It is remarkable that the inner heartwood of old trees remains as sound as it usually does, since in many cases it is hundreds, and in a few instances thousands, of years old. Every broken limb or root, or deep wound from fire, insects, or falling timber, may afford an entrance for decay, which, once started, may penetrate to all parts of the trunk. The larvae of many insects bore into the trees and their tunnels remain indefinitely as sources of weakness. Whatever advantages, however, that sapwood may have in this connection are due solely to its relative age and position.

I support your action. Horse Eye's Back (talk) 03:30, 25 February 2021 (UTC)Reply[reply]


Wood is on earth from over 400 million years (talk) 17:34, 8 December 2021 (UTC)Reply[reply]


I would disagree with saying that wood is carbon-neutral as it would be a bit misleading that using wood as a energy source (i.e. burning wood as a energy sourece) has no impacts on the climate of Earth. Here is a webpage that may explain more : and . Imurmate (talk) 21:43, 6 January 2022 (UTC)Reply[reply]

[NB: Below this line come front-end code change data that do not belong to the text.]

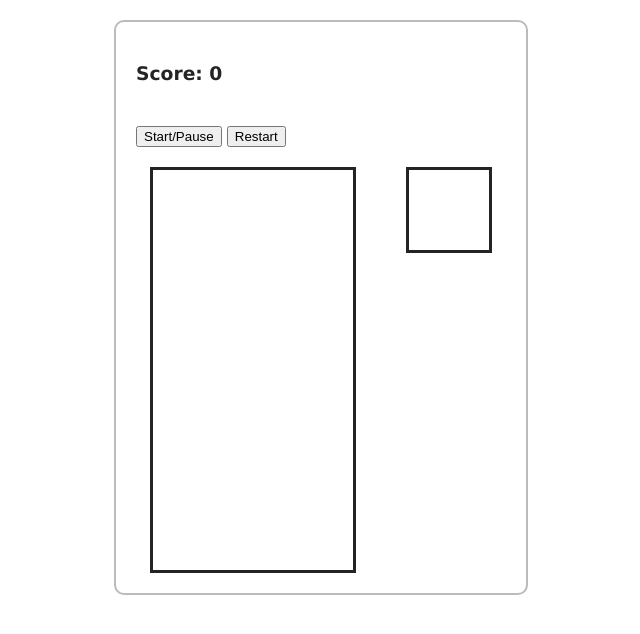
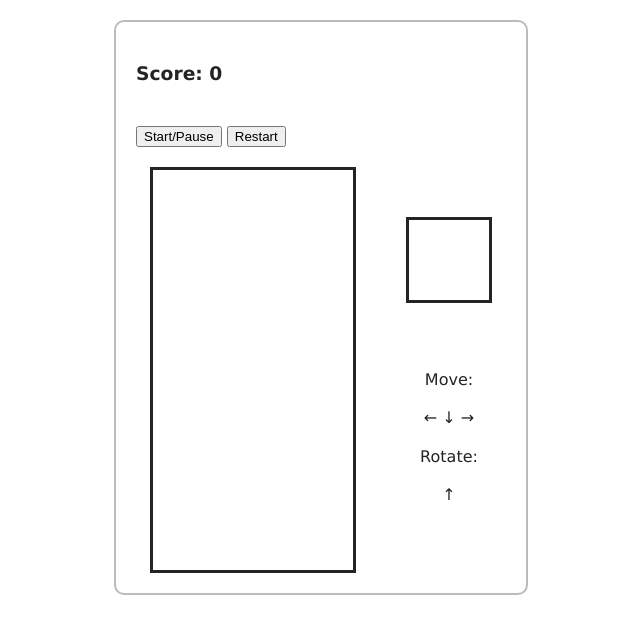
Before and after one commit to motloch/tetris_javascript, a plain HTML site: page index.html in a window 1280 px wide. Shown: the whole page, without its empty margins (319-959 px from the left). Drawn offline with Linux system fonts and the light colour scheme.

Commit message:
added illustration figure

```diff
--- a/index.html
+++ b/index.html
@@ -237,6 +237,7 @@
         <div class = "taken ground"></div>
       </div>
 
+      <div class="info">
         <div class="mini-grid">
           <div></div>
           <div></div>
@@ -255,7 +256,16 @@
           <div></div>
           <div></div>
         </div>
+
+        <div>
+          <p>Move:</p>
+          <p>← ↓ →<p>
+          <p>Rotate:</p>
+          <p>↑</p>
+        <div>
       </div>
+    </div>
+
 
   </body>
 </html>
--- a/style.css
+++ b/style.css
@@ -21,12 +21,12 @@
 }
 
 .mini-grid {
-  margin-left: 50px;
   width: 80px;
   height: 80px;
   display: flex;
   flex-wrap: wrap;
   border-style: solid;
+  margin-bottom: 50px;
 }
 
 .mini-grid div {
@@ -49,3 +49,12 @@ body{
 #start-button {
   margin: 20px auto;
 }
+
+.info {
+  display: flex;
+  flex-direction: column;
+  align-items: center;
+  text-align: center;
+  justify-content: center;
+  margin-left: 50px;
+}
```
Also changed, not shown: tetris.png (added). Lines whose indentation alone changed are shown as unchanged.
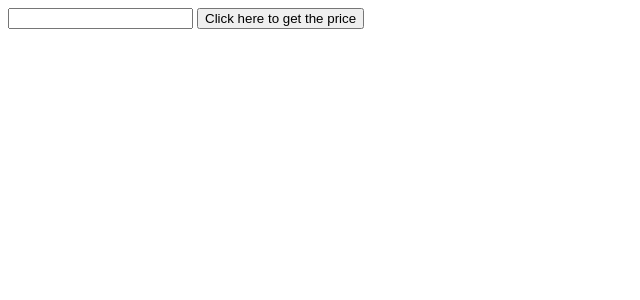
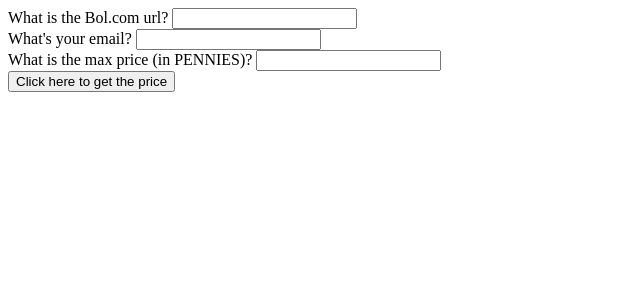
Before and after one commit to MattPlayGamez/webscraper, a Node server app: page / in a window 1280 px wide. Shown: the top 300 px of the page, without its empty margins (0-640 px from the left). Run offline with Node 20, Linux system fonts and the light colour scheme.

Commit message:
added auto send mail when under price. Isn't supported for serverless functions

```diff
--- a/index.js
+++ b/index.js
@@ -3,7 +3,11 @@ require('dotenv/config')
 const cheerio = require('cheerio')
 const scraper = require('./scraper')
 const express = require('express')
+const sendgrid = require('@sendgrid/mail')
 const app = express()
+
+sendgrid.setApiKey(process.env.SENDGRID_API_KEY)
+
 
 app.use(express.json())
 app.set('view-engine', 'ejs')
@@ -12,9 +16,14 @@ app.get('/', (req, res) => {
     res.render('index.ejs')
 })
 
-app.post('/:id', (req, res) => {
+app.post('/:id/:email/:maxprice', (req, res) => {
     const id = req.params.id
     const rawdecrypt = atob(id)
+    const rawemail = req.params.email
+    const email = atob(rawemail)
+    const rawmaxprice = req.params.maxprice
+    const maxpriceinpennies = Number(atob(rawmaxprice))
+    const maxprice = maxpriceinpennies / 100
     const decrypt = rawdecrypt.split('#')[0]
     scraper(decrypt).then(content => {
         const $ = cheerio.load(content)
@@ -25,9 +34,22 @@ app.post('/:id', (req, res) => {
         const price = Number(changedash)
         const euros = price / 100
         const encrypt = btoa(euros)
-        // const encrypt = btoa(euros)
         res.send(encrypt)
+        if (euros < maxprice) {
+            sendMail(process.env.SENDGRID_FROM, email, euros, maxprice)
+        }
+
     }).catch(err => console.error(err))
 })
 
+async function sendMail(from, to, euros, maxprice) {
+    const mail = {
+        from: from,
+        to: to,
+        subject: 'dropped price',
+        text: 'The price has dropped to €' + euros + '\nWhich is under your max price of €' + maxprice
+    }
+    await sendgrid.send(mail)
+}
+
 app.listen(process.env.PORT)
--- a/package.json
+++ b/package.json
@@ -14,6 +14,7 @@
   "author": "Matt",
   "license": "MIT",
   "dependencies": {
+    "@sendgrid/mail": "^7.7.0",
     "cheerio": "^1.0.0-rc.11",
     "dotenv": "^16.0.1",
     "ejs": "^3.1.8",
--- a/views/index.ejs
+++ b/views/index.ejs
@@ -9,11 +9,15 @@
     <script>
         async function clickthis() {
             const input = document.getElementById('input').value
+            const email = document.getElementById('email').value
+            const maxprice = document.getElementById('maxprice').value
             const btn = document.getElementById('btn')
             const output = document.getElementById('price')
             const encrypt = btoa(input)
+            const encrypt2 = btoa(email)
+            const encrypt3 = btoa(maxprice)
             console.log(encrypt)
-            await fetch(`/${encrypt}`, {
+            await fetch(`/${encrypt}/${encrypt2}/${encrypt3}`, {
                 method: 'POST'
             }).then(text => {
                 console.log(text.text().then(encrypt => {
@@ -26,7 +30,18 @@
 </head>
 
 <body>
-    <input id="input" type="url" required>
+    <div>
+        <label for="input">What is the Bol.com url? </label>
+        <input id="input" type="url" required>
+    </div>
+    <div>
+        <label for="email">What's your email? </label>
+        <input type="email" name="email" id="email" required>
+    </div>
+    <div>
+        <label for="maxprice">What is the max price (in PENNIES)? </label>
+        <input type="number" name="maxprice" id="maxprice" min="1" required>
+    </div>
     <button onclick="clickthis()" id="btn">Click here to get the price</button>
     <div>
         <p id="price">
```
Also changed, not shown: 1 other file.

Wiki Education assignment: Plant Behavior 2022[edit]

This article was the subject of a Wiki Education Foundation-supported course assignment, between 28 March 2022 and 17 June 2022. Further details are available on the course page. Student editor(s): Sophiarobinson (article contribs).

— Assignment last updated by Gonet99 (talk) 19:16, 13 June 2022 (UTC)Reply[reply]

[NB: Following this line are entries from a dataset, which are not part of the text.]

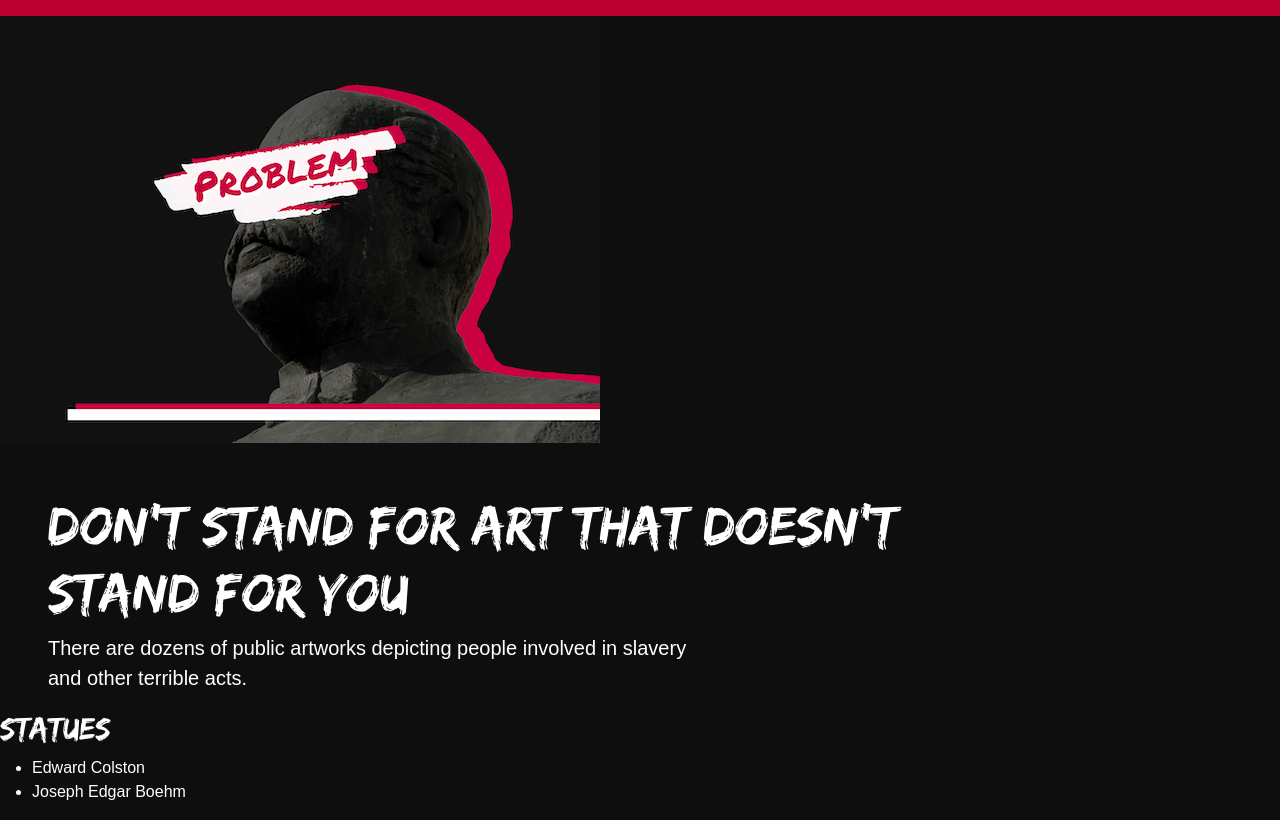
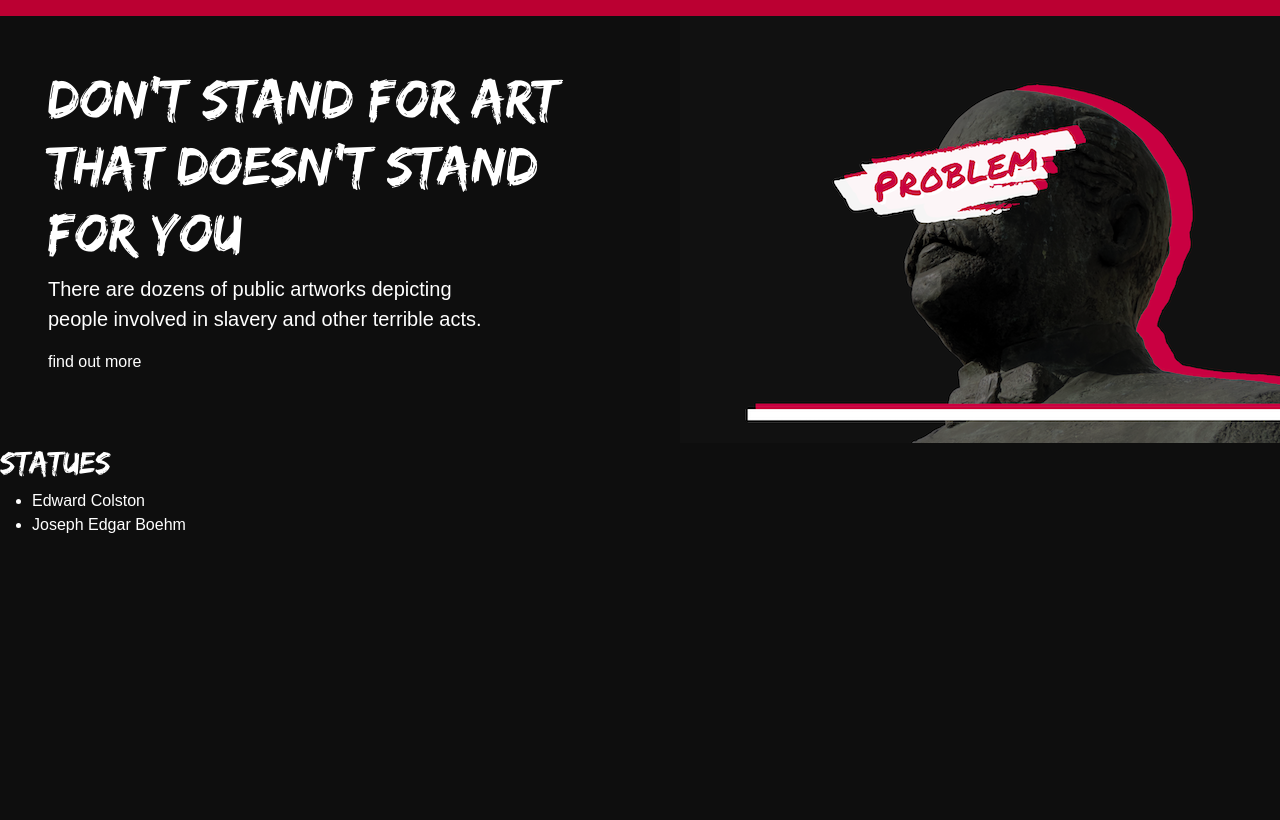
Before and after one commit to Gina-Frankel/statues, a React (Create React App) app: page / in a window 1280 px wide. Built offline with nearby package versions, Linux system fonts and the light colour scheme.

Commit message:
Add flex container + resize column for hero text

```diff
--- a/src/components/Hero.js
+++ b/src/components/Hero.js
@@ -4,15 +4,19 @@ import labels from "../labels";
 
 export function Hero() {
   return (
-    <div>
-      <img
-        src={genericStatuePicture}
-        className="float-right"
-        alt="Generic problematic statue"
-      ></img>
-      <div className="jumbotron px-5 mt-5 col-9">
-        <h1 className="display-4">{labels.heroHeading}</h1>
+    <div className="d-flex flex-row">
+      <div className="jumbotron px-5 mt-5 col-sm ">
+        <h1 className="display-4  ">{labels.heroHeading}</h1>
         <p className="lead col-9">{labels.heroSubHeading}</p>
+        <p> find out more</p>
+      </div>
+      <div>
+        <img
+          src={genericStatuePicture}
+          //Think is not necessary?
+          className="statueImage"
+          alt="Generic problematic statue"
+        ></img>
       </div>
     </div>
   );
```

Semi-protected edit request on 15 November 2022[edit]

copper wood is a type of wood that is as tough as copper and is flammable like wood copper wood was found in a cave in Vietnam This wood has the property of copper and wood not much is know about this wood as of now; Covidspreader (talk) 22:52, 15 November 2022 (UTC)Reply[reply]

 Not done: it's not clear what changes you want to be made. Please mention the specific changes in a "change X to Y" format and provide a reliable source if appropriate. MadGuy7023 (talk) 23:06, 15 November 2022 (UTC)Reply[reply]

Wikipedia Ambassador Program course assignment[edit]

This article was the subject of an educational assignment at New Jersey Institute of Technology (NJIT) supported by the Wikipedia Ambassador Program during the 2011 Q3 term. Further details are available on the course page.

The above message was substituted from {{WAP assignment}} by PrimeBOT (talk) on 15:54, 2 January 2023 (UTC)Reply[reply]

Wood property table is very weird[edit]

The table of properties of different types of wood is very weird currently. Each type of wood is listed twice but has different numbers for most of the columns. This is very confusing and we should clarify what this means. Also, the moisture content column alternates between "green" and "12.00%". I do not know what green means in this context and I doubt all of these species have 12.00% moisture content. We really need to fix this table. (talk) 15:40, 17 March 2023 (UTC)Reply[reply]

I just discovered that the bamboo properties table has the same double listing thing. In addition, "green" still appears occasionally on the moisture content column, in addition some rows do not have anything there! (talk) 15:42, 17 March 2023 (UTC)Reply[reply]
It seems to mean: when green, it has these properties; when 12% moist, it has these other properties. Might be clearer with "rowspan=2" in the first two columns. —Tamfang (talk) 06:44, 21 March 2023 (UTC)Reply[reply]

More properties[edit]

I propose adding more properties to the table, specifically:

• Janka hardness

• Elastic (Young's) modulus

• Poisson's strain ratios (two)

• shrink (volume, radial, tangential, and longitudinal)

• Sound radiation co-efficient, a function of the elastic modulus and density.

I have this data on Tonewood#Mechanical properties of tonewoods and I think it would be better to have it here since it is not really specific to use in musical instruments.

Thoughts? Objections? GregHolmberg (talk) 19:39, 24 August 2023 (UTC)Reply[reply]